AIGA's 50 Books/ 50 Covers comes to Melvin Art Gallery
From "elegant" expressions of surrealist forms to "typography with soul," AIGA's 50 Books/50 Covers exhibition, featured this month at the Melvin Art Gallery, brings together an international collection of photo essays, anthologies, trade publications, even children's books, celebrating the creativity of graphic designers.
Since 1923, as part of a suite of annual competitions, the American Institute of Graphic Arts (AIGA) reviews hundreds of entries to select the year's most progressive book and cover designs.
Holly Murkerson, who earned her B.F.A. from Florida Southern in 2004 and currently serves as director of the gallery, is excited that this traveling exhibition has come to the College. "The examples collected in this exhibition" she says, "provide students with an opportunity to witness first hand professional solutions to complex design problems."
Pointing out Sabiduras and Other Texts by Gego, a collection of multilingual texts in Spanish, English and German by the Venezuelan artist Gego (Gertrude Goldschmidt), Murkerson explains, "Book designers are challenged with giving text and ideas a physical shape that speaks to readers."
"How do you design a cover for a book with three titles?" asks Murkerson. This was the dilemma faced by Peter Mendelsund of Vintage Books who was charged with creating a cover for a collection of poems by best-selling author Mark Haddon entitled Talking Horse and the Sad Girl and the Village Under the Sea. "By cleverly incorporating a spinning wheel into the front cover, he immediately engages the reader," applauds Murkerson. "Even the jurors of the competition commented that they couldn't stop playing with the wheel. This is just a great solution to a difficult design problem."
Her favorite of the installation however is Vitamin D: New Perspectives in Drawing. Designed by Julia Hastings of Phaidon Press, Inc., the book presents the work of 110 exceptional artists that use the medium of drawing. "Being an artist, I'm especially drawn to this one," Murkerson confesses. By printing the illustrations on a rough stock with frayed edges, the designer makes reference to the tools of drawing, but also offers readers a very tactile experience.
"With covers fashioned out of everything from vellum to sand paper, we encourage everyone to come in and touch. Feel free to take a book from the shelf, sit on the couch and explore it."
Using a range of cognitive skills, aesthetics, and craft--typography, layout, and sculpture--these designers have created beautiful, avant-garde solutions to everyday challenges. "Exhibitions like this," Murkerson feels, "bring awareness to the work of graphic designers, elevating their status to that of fine artists."

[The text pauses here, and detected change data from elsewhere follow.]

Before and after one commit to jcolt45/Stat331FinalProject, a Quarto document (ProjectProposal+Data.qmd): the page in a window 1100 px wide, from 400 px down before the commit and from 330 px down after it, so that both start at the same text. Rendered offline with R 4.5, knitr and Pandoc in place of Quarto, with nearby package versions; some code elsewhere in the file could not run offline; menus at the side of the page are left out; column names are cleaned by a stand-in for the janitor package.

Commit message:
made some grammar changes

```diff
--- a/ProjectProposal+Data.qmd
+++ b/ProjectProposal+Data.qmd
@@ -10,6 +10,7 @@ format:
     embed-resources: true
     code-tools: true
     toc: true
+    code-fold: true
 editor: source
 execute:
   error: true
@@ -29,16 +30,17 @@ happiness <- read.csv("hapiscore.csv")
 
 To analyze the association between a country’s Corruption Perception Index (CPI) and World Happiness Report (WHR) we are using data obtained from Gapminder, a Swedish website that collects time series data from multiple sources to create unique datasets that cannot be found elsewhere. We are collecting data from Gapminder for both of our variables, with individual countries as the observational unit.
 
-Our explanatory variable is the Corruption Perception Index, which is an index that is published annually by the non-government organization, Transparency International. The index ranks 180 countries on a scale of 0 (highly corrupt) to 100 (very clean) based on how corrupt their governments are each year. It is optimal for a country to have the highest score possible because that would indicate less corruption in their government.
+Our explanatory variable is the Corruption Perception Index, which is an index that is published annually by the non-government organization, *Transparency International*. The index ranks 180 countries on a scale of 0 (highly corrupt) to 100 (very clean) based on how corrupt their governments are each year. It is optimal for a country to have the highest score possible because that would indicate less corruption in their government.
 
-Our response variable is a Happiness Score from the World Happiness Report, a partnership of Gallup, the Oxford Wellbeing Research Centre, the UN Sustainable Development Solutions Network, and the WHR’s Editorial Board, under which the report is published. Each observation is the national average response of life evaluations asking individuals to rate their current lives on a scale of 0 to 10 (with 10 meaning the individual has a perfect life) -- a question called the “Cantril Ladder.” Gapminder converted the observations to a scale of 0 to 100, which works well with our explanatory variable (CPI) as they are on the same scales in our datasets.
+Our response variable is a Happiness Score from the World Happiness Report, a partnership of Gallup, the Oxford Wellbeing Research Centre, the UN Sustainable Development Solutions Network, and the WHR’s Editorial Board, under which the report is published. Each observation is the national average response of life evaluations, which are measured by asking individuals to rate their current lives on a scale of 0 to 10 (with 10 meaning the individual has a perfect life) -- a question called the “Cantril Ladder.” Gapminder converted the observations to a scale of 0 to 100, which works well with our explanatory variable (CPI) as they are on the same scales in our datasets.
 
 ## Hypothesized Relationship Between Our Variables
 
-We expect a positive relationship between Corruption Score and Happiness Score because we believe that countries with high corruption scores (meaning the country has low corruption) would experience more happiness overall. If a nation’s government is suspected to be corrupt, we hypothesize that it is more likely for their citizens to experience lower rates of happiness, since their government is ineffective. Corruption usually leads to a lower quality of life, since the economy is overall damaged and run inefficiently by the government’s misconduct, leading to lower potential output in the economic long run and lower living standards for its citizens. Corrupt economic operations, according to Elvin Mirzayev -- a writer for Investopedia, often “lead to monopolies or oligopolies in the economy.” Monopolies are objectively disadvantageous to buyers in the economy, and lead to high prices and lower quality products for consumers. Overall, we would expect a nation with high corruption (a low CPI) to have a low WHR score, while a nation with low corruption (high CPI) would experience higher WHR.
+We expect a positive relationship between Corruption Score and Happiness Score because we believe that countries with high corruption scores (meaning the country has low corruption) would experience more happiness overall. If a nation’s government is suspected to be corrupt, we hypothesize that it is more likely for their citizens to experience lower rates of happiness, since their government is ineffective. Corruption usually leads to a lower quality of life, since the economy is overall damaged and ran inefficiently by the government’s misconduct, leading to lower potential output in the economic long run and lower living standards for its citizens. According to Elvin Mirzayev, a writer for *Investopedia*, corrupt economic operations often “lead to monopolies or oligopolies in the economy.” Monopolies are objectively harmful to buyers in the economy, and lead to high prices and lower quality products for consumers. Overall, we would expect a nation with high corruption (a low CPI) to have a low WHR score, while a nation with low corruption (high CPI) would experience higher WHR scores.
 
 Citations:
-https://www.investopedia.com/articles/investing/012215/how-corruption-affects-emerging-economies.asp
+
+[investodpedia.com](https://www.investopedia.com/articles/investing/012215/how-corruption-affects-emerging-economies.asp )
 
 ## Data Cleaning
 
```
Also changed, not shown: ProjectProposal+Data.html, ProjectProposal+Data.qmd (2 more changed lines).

Other AIGA winners, along with juror comments, will be on display until November 26. The Melvin Art Gallery is open weekdays from 9 a.m. to 4 p.m. and during intermissions of many performances of the FSC Fine Arts Series. For more information, please contact the gallery at (863) 680-4743.
Next Up: a showcase of freshman, sophomore and junior work. Interested in submitting? Contact the gallery for more information.